#### ASSIGNMENT
Copying task for the records below: reproduce each one exactly and drop the pictures.

#### MATERIAL FOR THIS EXERCISE
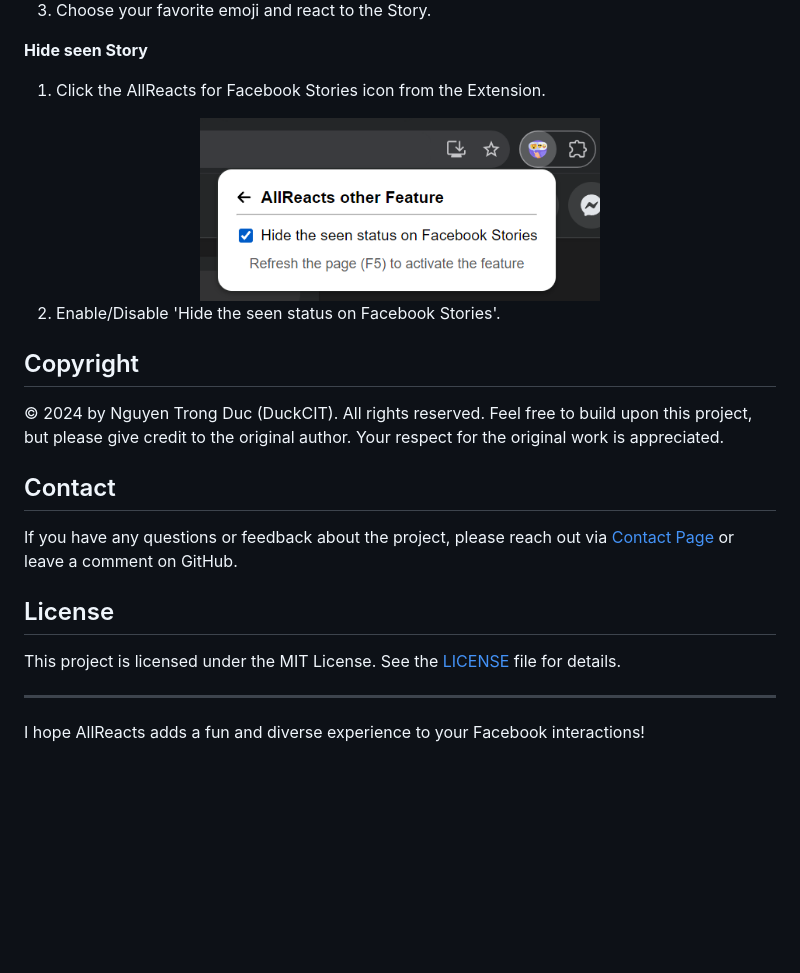
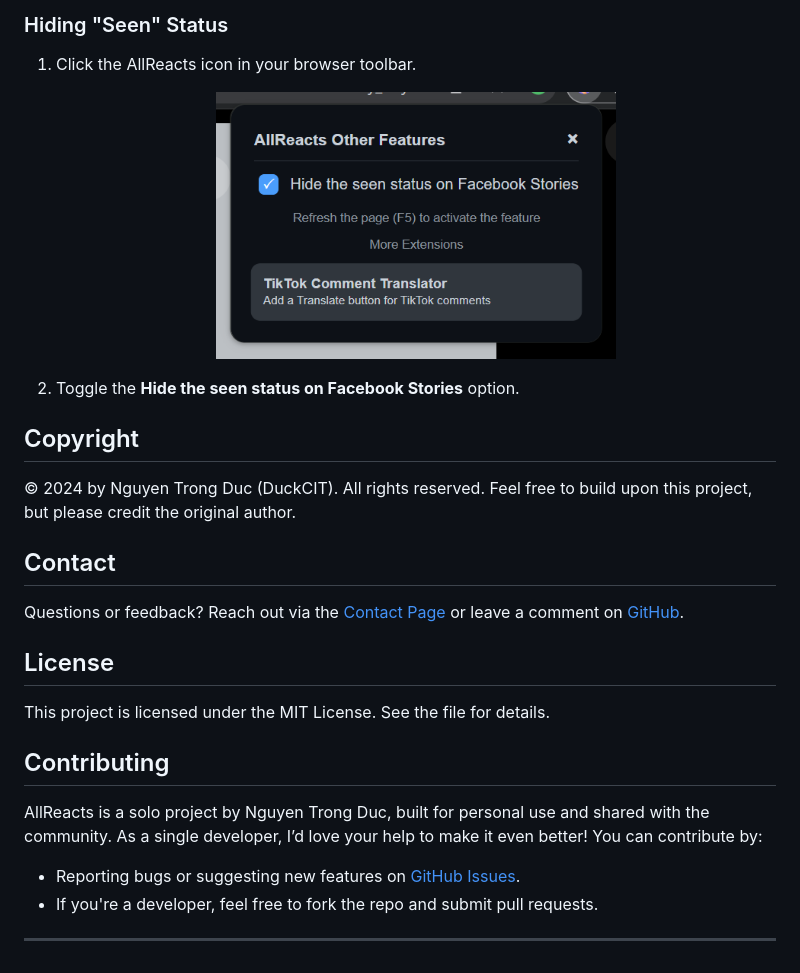
Before and after one commit to Erik9910x/FB-ReactX, a Markdown page: README.md, the part around the change printed below. Rendered like a GitHub page; pictures changed too: screenshot/shot-2.png; blank space fills up the shorter version.

```diff
--- a/README.md
+++ b/README.md
@@ -34,27 +44,19 @@ AllReacts is a browser extension that lets you react to Facebook Stories with an
 
-3. Choose your favorite emoji and react to the Story.
-
-**Hide seen Story**
-
-1. Click the AllReacts for Facebook Stories icon from the Extension.
-<div align="center">
-  <img src="screenshot/shot-2.png" width="400"/>
-</div>
-
-2. Enable/Disable 'Hide the seen status on Facebook Stories'.
+### Hiding "Seen" Status
+1. Click the AllReacts icon in your browser toolbar. <p align="center"><img src="screenshot/shot-2.png" width="400"/></p>
+2. Toggle the **Hide the seen status on Facebook Stories** option.
 
 ## Copyright
-
-© 2024 by Nguyen Trong Duc (DuckCIT). All rights reserved. Feel free to build upon this project, but please give credit to the original author. Your respect for the original work is appreciated.
+© 2024 by Nguyen Trong Duc (DuckCIT). All rights reserved. Feel free to build upon this project, but please credit the original author.
 
 ## Contact
-
-If you have any questions or feedback about the project, please reach out via [Contact Page](https://duckcit.me) or leave a comment on GitHub.
+Questions or feedback? Reach out via the [Contact Page](https://duckcit.me) or leave a comment on [GitHub](https://github.com/DuckCIT/AllReacts-for-Facebook-Stories).
 
 ## License
+This project is licensed under the MIT License. See the  file for details.
 
-This project is licensed under the MIT License. See the [LICENSE](LICENSE) file for details.
-
+## Contributing
+AllReacts is a solo project by Nguyen Trong Duc, built for personal use and shared with the community. As a single developer, I’d love your help to make it even better! You can contribute by:
+- Reporting bugs or suggesting new features on [GitHub Issues](https://github.com/DuckCIT/AllReacts-for-Facebook-Stories/issues).
+- If you're a developer, feel free to fork the repo and submit pull requests.
 ---
-
-I hope AllReacts adds a fun and diverse experience to your Facebook interactions!
```
Also changed, not shown: other parts of README.md (+32 -22 lines), CHANGELOG.md (+7 -0 lines), 7 other files.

#### FINISHED EXERCISE
Before and after one commit to Erik9910x/FB-ReactX, a Markdown page: README.md, the part around the change printed below. Rendered like a GitHub page; pictures changed too: screenshot/shot-2.png; blank space fills up the shorter version.

```diff
--- a/README.md
+++ b/README.md
@@ -34,27 +44,19 @@ AllReacts is a browser extension that lets you react to Facebook Stories with an
 
-3. Choose your favorite emoji and react to the Story.
-
-**Hide seen Story**
-
-1. Click the AllReacts for Facebook Stories icon from the Extension.
-<div align="center">
-  <img src="screenshot/shot-2.png" width="400"/>
-</div>
-
-2. Enable/Disable 'Hide the seen status on Facebook Stories'.
+### Hiding "Seen" Status
+1. Click the AllReacts icon in your browser toolbar. <p align="center"><img src="screenshot/shot-2.png" width="400"/></p>
+2. Toggle the **Hide the seen status on Facebook Stories** option.
 
 ## Copyright
-
-© 2024 by Nguyen Trong Duc (DuckCIT). All rights reserved. Feel free to build upon this project, but please give credit to the original author. Your respect for the original work is appreciated.
+© 2024 by Nguyen Trong Duc (DuckCIT). All rights reserved. Feel free to build upon this project, but please credit the original author.
 
 ## Contact
-
-If you have any questions or feedback about the project, please reach out via [Contact Page](https://duckcit.me) or leave a comment on GitHub.
+Questions or feedback? Reach out via the [Contact Page](https://duckcit.me) or leave a comment on [GitHub](https://github.com/DuckCIT/AllReacts-for-Facebook-Stories).
 
 ## License
+This project is licensed under the MIT License. See the  file for details.
 
-This project is licensed under the MIT License. See the [LICENSE](LICENSE) file for details.
-
+## Contributing
+AllReacts is a solo project by Nguyen Trong Duc, built for personal use and shared with the community. As a single developer, I’d love your help to make it even better! You can contribute by:
+- Reporting bugs or suggesting new features on [GitHub Issues](https://github.com/DuckCIT/AllReacts-for-Facebook-Stories/issues).
+- If you're a developer, feel free to fork the repo and submit pull requests.
 ---
-
-I hope AllReacts adds a fun and diverse experience to your Facebook interactions!
```
Also changed, not shown: other parts of README.md (+32 -22 lines), CHANGELOG.md (+7 -0 lines), 7 other files.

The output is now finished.